Top of Records for the task

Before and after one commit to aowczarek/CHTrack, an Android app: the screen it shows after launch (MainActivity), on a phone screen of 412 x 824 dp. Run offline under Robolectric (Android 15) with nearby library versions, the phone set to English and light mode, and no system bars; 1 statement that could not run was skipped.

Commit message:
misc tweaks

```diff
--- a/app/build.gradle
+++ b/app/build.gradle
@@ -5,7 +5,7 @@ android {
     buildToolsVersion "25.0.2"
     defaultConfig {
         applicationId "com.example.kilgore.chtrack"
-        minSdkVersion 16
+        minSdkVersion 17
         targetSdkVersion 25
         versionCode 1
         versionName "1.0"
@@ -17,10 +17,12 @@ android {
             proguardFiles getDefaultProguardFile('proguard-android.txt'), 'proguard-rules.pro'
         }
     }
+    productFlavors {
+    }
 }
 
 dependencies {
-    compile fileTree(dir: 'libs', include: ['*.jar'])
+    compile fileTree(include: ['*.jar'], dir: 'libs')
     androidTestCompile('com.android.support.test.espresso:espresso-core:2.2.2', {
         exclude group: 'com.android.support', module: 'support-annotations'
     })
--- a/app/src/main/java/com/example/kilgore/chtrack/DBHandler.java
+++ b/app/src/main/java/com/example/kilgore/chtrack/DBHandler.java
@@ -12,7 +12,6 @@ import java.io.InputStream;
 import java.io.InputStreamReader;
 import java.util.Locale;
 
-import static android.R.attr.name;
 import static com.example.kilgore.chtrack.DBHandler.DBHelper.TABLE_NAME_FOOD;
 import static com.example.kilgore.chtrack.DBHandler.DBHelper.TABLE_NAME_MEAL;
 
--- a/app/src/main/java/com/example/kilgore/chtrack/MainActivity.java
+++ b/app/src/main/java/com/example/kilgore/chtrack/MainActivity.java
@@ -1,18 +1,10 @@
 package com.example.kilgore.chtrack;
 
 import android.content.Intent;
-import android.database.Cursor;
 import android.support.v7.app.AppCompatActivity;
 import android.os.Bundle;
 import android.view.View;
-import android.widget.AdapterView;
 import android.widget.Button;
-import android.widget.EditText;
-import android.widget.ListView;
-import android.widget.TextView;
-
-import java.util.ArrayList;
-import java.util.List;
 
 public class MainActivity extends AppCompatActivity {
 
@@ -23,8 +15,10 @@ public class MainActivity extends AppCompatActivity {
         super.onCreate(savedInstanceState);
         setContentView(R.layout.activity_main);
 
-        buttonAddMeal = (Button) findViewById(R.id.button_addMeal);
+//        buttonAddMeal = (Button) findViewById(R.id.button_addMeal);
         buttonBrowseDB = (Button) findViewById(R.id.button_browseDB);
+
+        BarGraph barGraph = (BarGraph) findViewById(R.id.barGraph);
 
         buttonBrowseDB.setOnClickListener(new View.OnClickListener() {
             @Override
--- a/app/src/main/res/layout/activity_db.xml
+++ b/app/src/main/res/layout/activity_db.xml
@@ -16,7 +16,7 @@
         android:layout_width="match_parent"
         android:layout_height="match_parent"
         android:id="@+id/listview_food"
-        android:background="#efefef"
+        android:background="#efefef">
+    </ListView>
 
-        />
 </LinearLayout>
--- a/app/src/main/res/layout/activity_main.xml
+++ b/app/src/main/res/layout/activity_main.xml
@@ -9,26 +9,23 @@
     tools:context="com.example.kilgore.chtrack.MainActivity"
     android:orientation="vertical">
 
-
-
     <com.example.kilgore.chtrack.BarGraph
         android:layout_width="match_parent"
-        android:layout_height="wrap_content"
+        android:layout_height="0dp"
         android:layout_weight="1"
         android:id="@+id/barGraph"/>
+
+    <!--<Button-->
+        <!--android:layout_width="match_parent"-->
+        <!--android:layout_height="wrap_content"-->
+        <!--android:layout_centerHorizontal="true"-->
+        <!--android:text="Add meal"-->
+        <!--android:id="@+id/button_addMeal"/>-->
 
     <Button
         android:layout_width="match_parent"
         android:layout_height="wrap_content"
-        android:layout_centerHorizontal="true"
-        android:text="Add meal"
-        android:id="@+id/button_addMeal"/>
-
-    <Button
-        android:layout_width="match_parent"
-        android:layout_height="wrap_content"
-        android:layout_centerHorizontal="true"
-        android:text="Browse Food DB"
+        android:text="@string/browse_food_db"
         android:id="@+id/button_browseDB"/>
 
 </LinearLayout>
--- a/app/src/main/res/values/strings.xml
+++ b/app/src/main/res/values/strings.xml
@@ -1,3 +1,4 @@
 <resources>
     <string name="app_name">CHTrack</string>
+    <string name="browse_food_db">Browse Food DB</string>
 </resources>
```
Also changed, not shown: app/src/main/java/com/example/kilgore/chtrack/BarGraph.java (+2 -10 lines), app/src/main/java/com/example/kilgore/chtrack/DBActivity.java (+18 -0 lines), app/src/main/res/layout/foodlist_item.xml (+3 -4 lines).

Bottom of Records for the task

Required work — Look through the data above. Find each line with the string "java" and copy it.

Exercise solution —
--- a/app/src/main/java/com/example/kilgore/chtrack/DBHandler.java
+++ b/app/src/main/java/com/example/kilgore/chtrack/DBHandler.java
@@ -12,7 +12,6 @@ import java.io.InputStream;
 import java.io.InputStreamReader;
 import java.util.Locale;
--- a/app/src/main/java/com/example/kilgore/chtrack/MainActivity.java
+++ b/app/src/main/java/com/example/kilgore/chtrack/MainActivity.java
-import java.util.ArrayList;
-import java.util.List;
Also changed, not shown: app/src/main/java/com/example/kilgore/chtrack/BarGraph.java (+2 -10 lines), app/src/main/java/com/example/kilgore/chtrack/DBActivity.java (+18 -0 lines), app/src/main/res/layout/foodlist_item.xml (+3 -4 lines).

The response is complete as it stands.